Shaft! Superfly! Supersoul Brother? That’s right, boys and girls. There’s a new hero
in town and his name is Steve. Once a down-on-his-luck, homeless wino, Steve,
thanks to a freaky scientific experiment, has been transformed into an
incredible being who is faster than a…well, he’s actually not faster than much
of anything , but he is more powerful than your local wino and able to bag
chicks who are way out of his league!If
you’re a fan of the funky ‘70s Blaxploitation genre, you can rejoice as a real
rarity has been dug up for your viewing pleasure.
When speaking about Blaxploitation cinema,
most film buffs immediately think of classic action flicks such as Foxy Brown or Three the Hard Way (and rightly so), but there were plenty of other
wonderful genres covered.

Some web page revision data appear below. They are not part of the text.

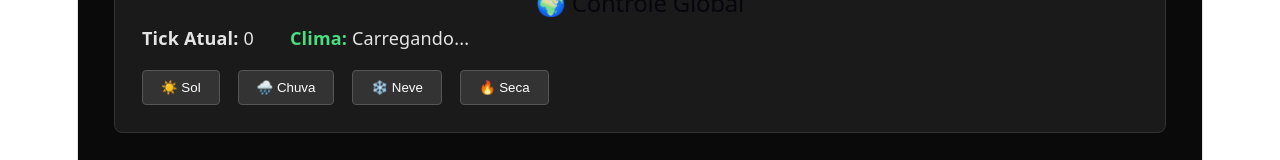
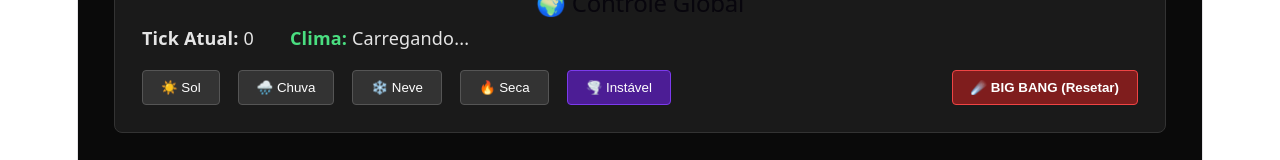
Before and after one commit to vinisena21/god-game-frontend, a React (Vite) app: page / in a window 1280 px wide. Shown: the part 156-316 px from the top of the page. Built offline with nearby package versions, Linux system fonts and the light colour scheme; no server answers; the HTML template or start-up script is replaced by a standard one.

Commit message:
Add matematica do clima instavel

```diff
--- a/src/App.tsx
+++ b/src/App.tsx
@@ -56,6 +56,20 @@ export default function App() {
     } catch (error) {}
   };
 
+  const resetWorld = async () => {
+    if (!window.confirm("⚠️ ALERTA DO CRIADOR: Isso vai apagar toda a história, zerar os inventários e ressuscitar todos os agentes com 100 HP. Tem certeza que deseja iniciar o BIG BANG?")) return;
+
+    setIsChanging(true);
+    try {
+      await fetch(`${API_URL}/api/world/reset`, { method: 'POST' });
+      fetchData();
+    } catch (error) {
+      console.error("Erro ao resetar:", error);
+    } finally {
+      setIsChanging(false);
+    }
+  };
+
   useEffect(() => {
     fetchData();
     const interval = setInterval(fetchData, 5000);
@@ -76,11 +90,16 @@ export default function App() {
           <p><strong>Tick Atual:</strong> {worldState.current_tick}</p>
           <p><strong style={{ color: '#4ade80' }}>Clima:</strong> {worldState.weather}</p>
         </div>
-        <div style={{ display: 'flex', gap: '1rem' }}>
+        <div style={{ display: 'flex', gap: '1rem', flexWrap: 'wrap' }}>
           <button disabled={isChanging} onClick={() => changeWeather('Ensolarado')} style={btnStyle}>☀️ Sol</button>
           <button disabled={isChanging} onClick={() => changeWeather('Chuva Torrencial')} style={btnStyle}>🌧️ Chuva</button>
           <button disabled={isChanging} onClick={() => changeWeather('Nevasca Extrema')} style={btnStyle}>❄️ Neve</button>
           <button disabled={isChanging} onClick={() => changeWeather('Seca Mortal')} style={btnStyle}>🔥 Seca</button>
+          <button disabled={isChanging} onClick={() => changeWeather('Clima Instável')} style={{ ...btnStyle, backgroundColor: '#4c1d95', borderColor: '#7c3aed' }}>🌪️ Instável</button>
+
+          <div style={{ flexGrow: 1 }}></div>
+
+          <button disabled={isChanging} onClick={resetWorld} style={{ ...btnStyle, backgroundColor: '#7f1d1d', borderColor: '#ef4444', fontWeight: 'bold' }}>☄️ BIG BANG (Resetar)</button>
         </div>
       </section>
 
@@ -95,13 +114,11 @@ export default function App() {
                   <span style={{ fontSize: '1rem', color: agent.hp > 20 ? '#ef4444' : '#7f1d1d' }}>❤️ {agent.hp} HP</span>
                 </h3>
 
-                {/* Status Vitais */}
                 <div style={{ display: 'flex', gap: '1rem', marginBottom: '0.5rem', backgroundColor: '#000', padding: '0.5rem', borderRadius: '6px', border: '1px solid #222' }}>
                   <span style={{ color: '#3b82f6', fontWeight: 'bold' }}>💧 Água: {agent.water}</span>
                   <span style={{ color: '#eab308', fontWeight: 'bold' }}>🍖 Comida: {agent.food}</span>
                 </div>
 
-                {/* Inventário de Crafting */}
                 <div style={{ display: 'flex', justifyContent: 'space-between', marginBottom: '1rem', backgroundColor: '#0f172a', padding: '0.5rem', borderRadius: '6px', border: '1px solid #1e293b', fontSize: '0.9rem' }}>
                   <span style={{ color: '#8b5cf6' }}>🪵 Mad: {agent.wood || 0}</span>
                   <span style={{ color: '#94a3b8' }}>⛏️ Fer: {agent.iron || 0}</span>
```
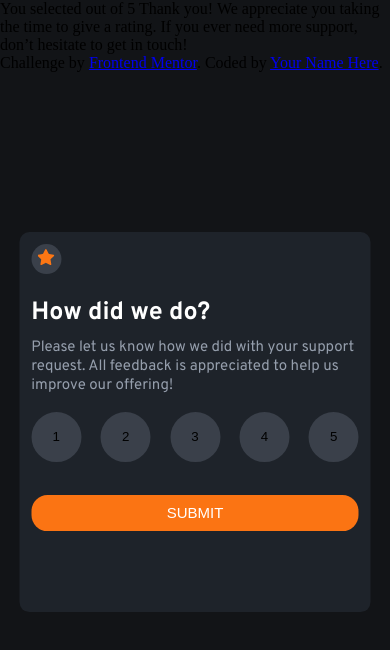
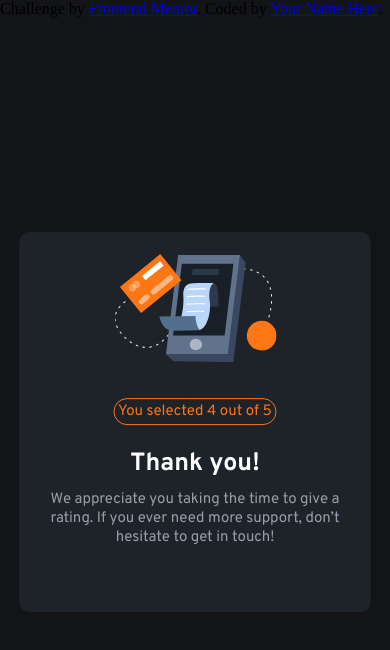
Before and after one commit to Theophelus-Mbhele/interactive-rating-frontend-mentor, a plain HTML site: page index.html in a window 390 px wide. Both pictures are taken after a click on the button "SUBMIT". Drawn offline with Linux system fonts and the light colour scheme.

Commit message:
fully functional and done

```diff
--- a/index.html
+++ b/index.html
@@ -26,15 +26,15 @@
       </p>
     </div>
     <div class="scores">
-       <button class="rating">1</button>
-       <button class="rating">2</button>
-       <button class="rating">3</button>
-       <button class="rating">4</button>
-       <button class="rating">5</button>
+       <button id="1" class="rating">1</button>
+       <button id="2" class="rating">2</button>
+       <button id="3" class="rating">3</button>
+       <button id="4" class="rating">4</button>
+       <button id="5" class="rating">5</button>
     </div>
 
     <div class="submit">
-      <button >SUBMIT</button>
+      <button id="submit">SUBMIT</button>
     </div>
 
 
@@ -47,12 +47,26 @@
 
   <!-- Thank you state start -->
 
-  You selected <!-- Add rating here --> out of 5
+  <div class="hidden-section active">
+    <div class="main-pic">
+      <img src="images/illustration-thank-you.svg" alt="" srcset="">
+    </div>
+    <div class="selected">
+      <p>You selected <span id="chosen">4</span> out of 5
+      </p>
+    </div>
+    <div class="thank-you">
+      <h1>Thank you!</h1>
+      <p> We appreciate you taking the time to give a rating. If you ever need more support,
+        don’t hesitate to get in touch!</p>
+    </div>
 
-  Thank you!
 
-  We appreciate you taking the time to give a rating. If you ever need more support,
-  don’t hesitate to get in touch!
+  </div>
+
+
+
+
 
   <!-- Thank you state end -->
 
--- a/script.js
+++ b/script.js
@@ -0,0 +1,19 @@
+
+var submiting = document.getElementById("submit");
+var thanksContainer = document.querySelector(".hidden-section");
+var forSpan = document.getElementById("chosen");
+let rates = document.querySelectorAll(".rating")
+
+
+
+submiting.addEventListener("click", () => {
+    thanksContainer.classList.remove("active")
+})
+
+
+rates.forEach((rate) => {
+    rate.addEventListener("click", () => {
+        chosen.innerHTML = rate.innerHTML;
+        rating.style.backgroundColor = "red"
+    })
+})
--- a/styles.css
+++ b/styles.css
@@ -45,7 +45,7 @@ body{
 .review-us{
     margin-top: 7%;
 }
-.review-us h1{
+h1{
     font-size: 25px;
     font-weight: 700;
     margin-bottom: 3%;
@@ -95,7 +95,7 @@ body{
 }
 
 @media screen and (max-width:435px) {
-    .container{
+    .container {
     border-radius: 10px;
     top: 50%;
     left: 50%;
@@ -106,6 +106,72 @@ body{
     width: 90%;
     padding: 3%;
 
+    }
+
 }
 
+.active{
+    visibility: hidden;
 }
+.hidden-section{
+    border-radius: 10px;
+    top: 50%;
+    left: 50%;
+    transform: translate(-50%, -50%);
+    position: absolute;
+    background-color: var(--Dark--Blue);
+    height: 50%;
+    width: 25%;
+    padding: 1%;
+    text-align: center;
+
+
+}
+
+.main-pic{
+    padding: 3%;
+
+}
+
+.selected{
+    color: var(--Orange);
+    border: 1px solid;
+    border-radius: 16px;
+    width: 50%;
+    display: inline-block;
+    text-align: center;
+    margin-top: 7%;
+    margin-bottom: 7%;
+    cursor: pointer;
+
+}
+.selected p{
+    font-size: 15px;
+    padding: 3px;
+    font-family: "Overpass", sans-serif;
+}
+
+.thank-you p{
+    font-size: 15px;
+    color: var(--Light--Grey);
+    font-family: "Overpass", sans-serif;
+}
+
+@media  screen and (max-width:435px) {
+    .hidden-section{
+        border-radius: 10px;
+        top: 50%;
+        left: 50%;
+        transform: translate(-50%, -50%);
+        position: absolute;
+        background-color: var(--Dark--Blue);
+        height: 45%;
+        width: 90%;
+        padding: 3%;
+        text-align: center;
+        /* z-index: -1; */
+
+    }
+
+
+}
```
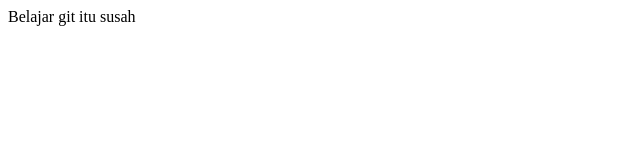
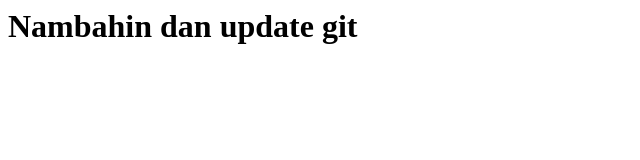
Before and after one commit to narayarahmudi/belajar-git, a plain HTML site: page index.html in a window 1280 px wide. Shown: the whole page, without its empty margins (0-640 px from the left). Drawn offline with Linux system fonts and the light colour scheme.

Commit message:
Update baru belajar git nambahin title

```diff
--- a/index.html
+++ b/index.html
@@ -1 +1 @@
-<p> Belajar git itu susah </p>
+<h1>Nambahin dan update git</h1>
```
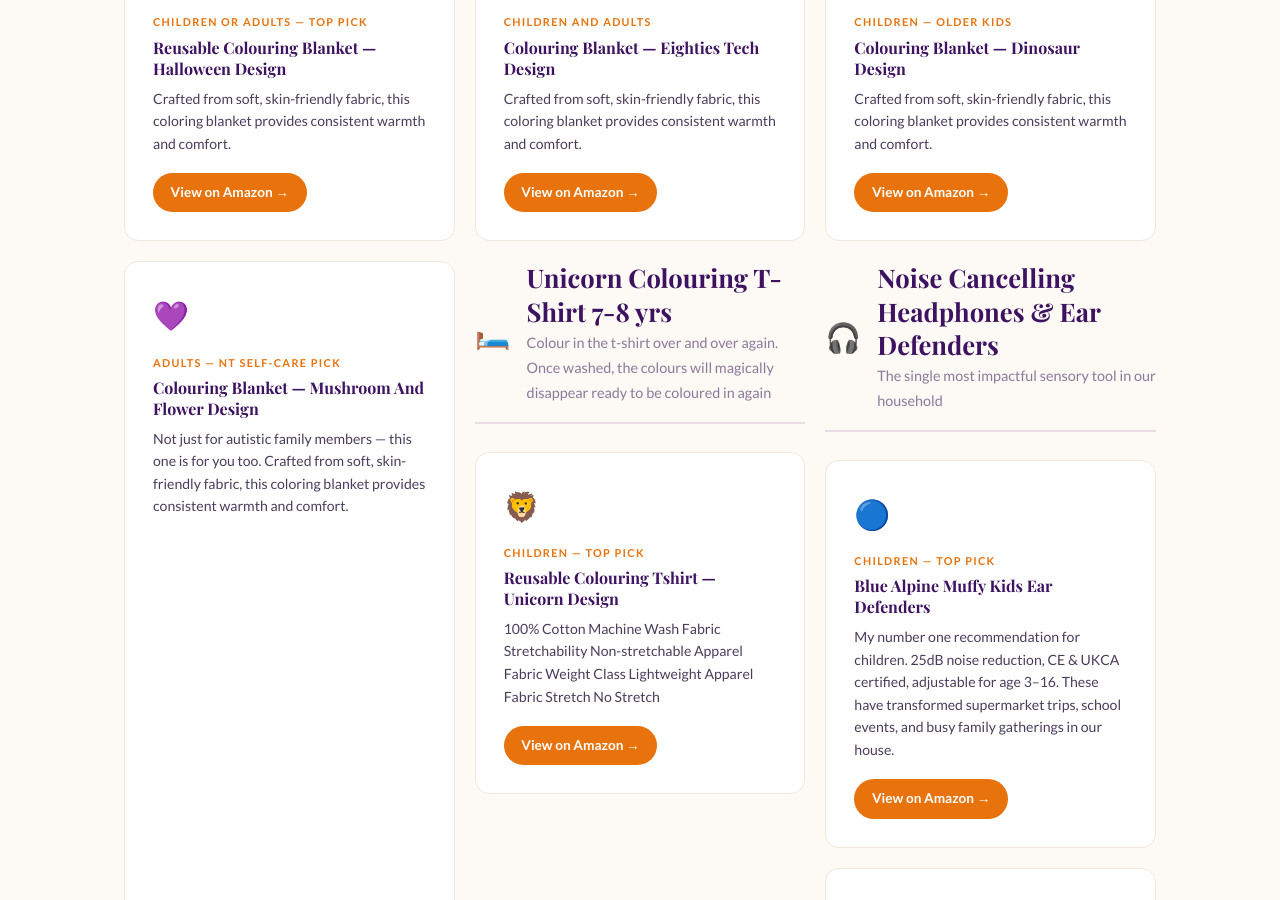
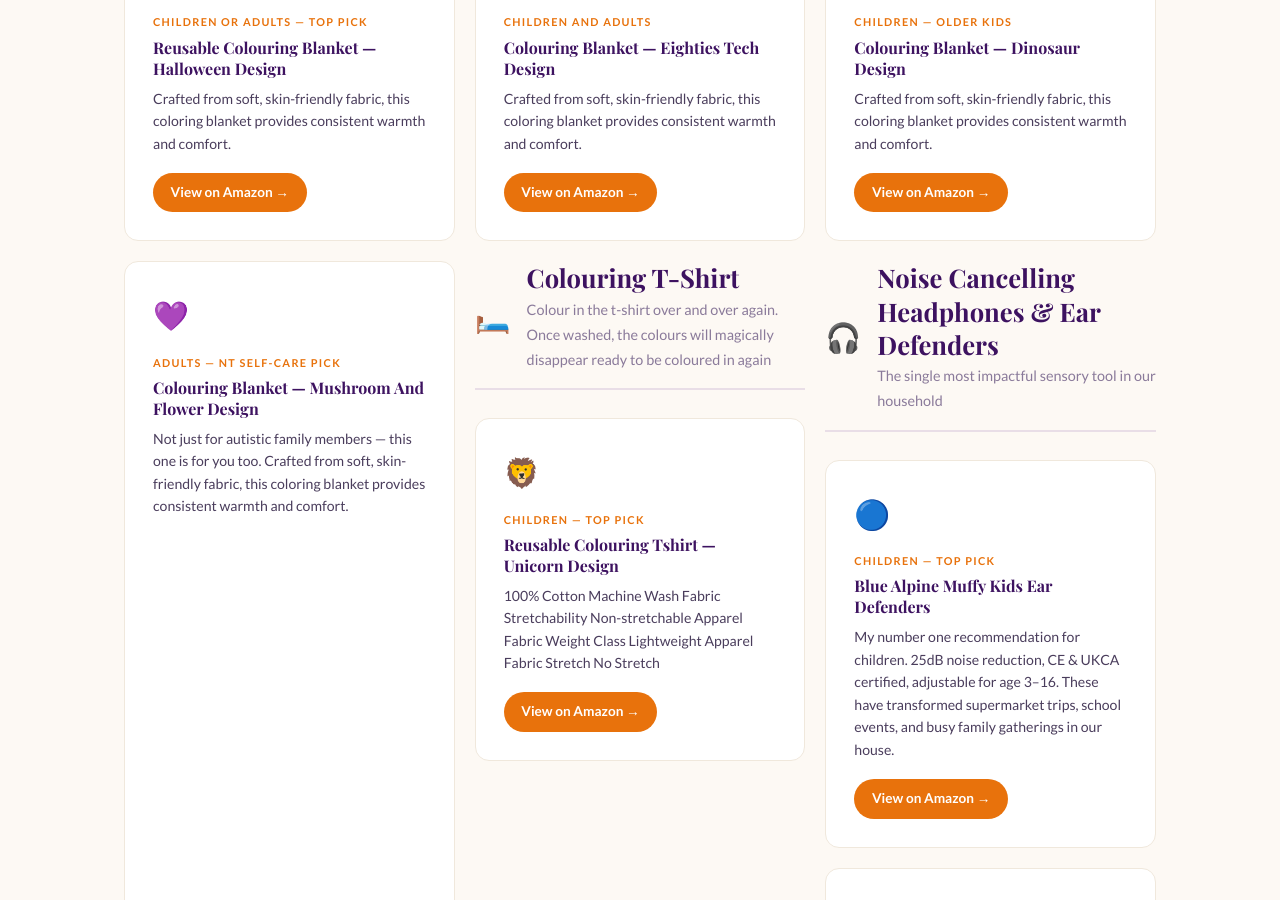
Before and after one commit to stixxnicky-lpa/loveparentingandautism, a Jekyll site: the page built from resources/index.html, in a window 1280 px wide and 900 px high, scrolled down 2151 px. Built offline with Jekyll 4.4.1, drawn with Linux system fonts in a browser that asks for light colours; some web fonts are replaced.

Commit message:
Update index.html

```diff
--- a/resources/index.html
+++ b/resources/index.html
@@ -230,7 +230,7 @@ permalink: /resources/
     <div class="category-header">
       <span class="category-icon">🛏️</span>
       <div>
-        <h2>Unicorn Colouring T-Shirt 7-8 yrs</h2>
+        <h2>Colouring T-Shirt</h2>
         <p>Colour in the t-shirt over and over again. Once washed, the colours will magically disappear ready to be coloured in again </p>
       </div>
     </div>
```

For instance, horror quickly comes to mind. Blacula and The Zombies of Sugar Hill are not only two solid entries in
Blaxploitation cinema, but in horror cinema as well. And then there’s comedy. Who
can forget Rudy Ray Moore’s uproarious classics like Dolemite or Disco Godfather?
Supersoul Brother sort of fits into
this last category as, like Dolemite,
it’s a spoof of crime/action movies; not to mention comic book superheroes (it
was originally going to be titled The
Black Superman) and the then enormously popular Six Million Dollar Man television show.
Directed by Rene Martinez who also co-wrote
with Laura S. Diaz, Supersoul Brother aka
The Six Thousand Dollar Nigger (I kid
you not) concerns small time hoods Bob (Benny Latimore) and Jim (Lee Cross) who
pay evil Dr. Dippy (Peter Conrad) six thousand dollars to create a super
strength serum that will enable them to easily rob a safe filled with diamonds.
There’s only one small problem: whoever takes the serum dies in six days. Enter
Steve (played by comedian Wildman Steve Gallon), a wino who has hit rock bottom.
The hoods inject the unwary Steve with the serum, convince him to carry out the
robbery (which Steve thinks is just a practical joke) and plan on keeping all
the diamonds for themselves once Steve croaks. However, Super-Steve catches
wind of their nefarious plan, hides the diamonds and, with the help of Nurse
Peggy (the gorgeous Joycelyn Norris), tries to elude the hoods and find an
antidote before it’s too late.
So, is the movie any good? I wouldn’t say that it contains bad-ass cool and non-stop laughs à la Rudy Ray, but I think it’s worth a look as it’s funny in spots and keeps you interested enough. It also has a somewhat charismatic lead in Wildman Steve, some lovely ladies, a fun superhero theme song (sung by a little kid) and plenty of silliness such as a midget doctor who never combs his hair and almost gets his eye poked out by his girlfriend’s boob, and a guy walking down an urban street in broad daylight with a gun visibly sticking out of his pants; not to mention a ton of unintentional laughs thanks to priceless dialogue, stiff line deliveries, hilarious continuity errors and plenty more so-bad-it’s-good moments which, if you’re a fan of strange cinema, are guaranteed to make you smile. On the downside, the film print itself contains pops, scratches and jumps that only die-hard grindhouse cinema junkies like myself would find endearing and, although the Miami-lensed, low-budget feature clocks in at a brief 74 minutes, many of the scenes seem like they could’ve been made to move along a bit faster. That being said, I enjoyed Supersoul Brother for what it is and, if everything I mentioned above isn’t your cup of tea, the movie, with its funky fashions and wonderfully dated décor, is at least interesting as a 1970s time capsule.
Supersoul Brother has been released on DVD (for the very first time) by Vinegar Syndrome. The disc is region free and the movie is presented in its original 1:85:1 aspect ratio. The aforementioned pops, scratches and cuts (which sometimes occur in the middle of dialogue) never detract from the story, and the images are otherwise extremely clear making the movie, which has been scanned and restored in 2K from The American Genre Film Archive’s 35mm theatrical print, more than watchable. Unfortunately, there are no bonus extras. If, like me, you’re a fan of the 70s Blaxploitation genre, a lover of strange cinema or you just like to laugh, I recommend givingSupersoul Brother a shot.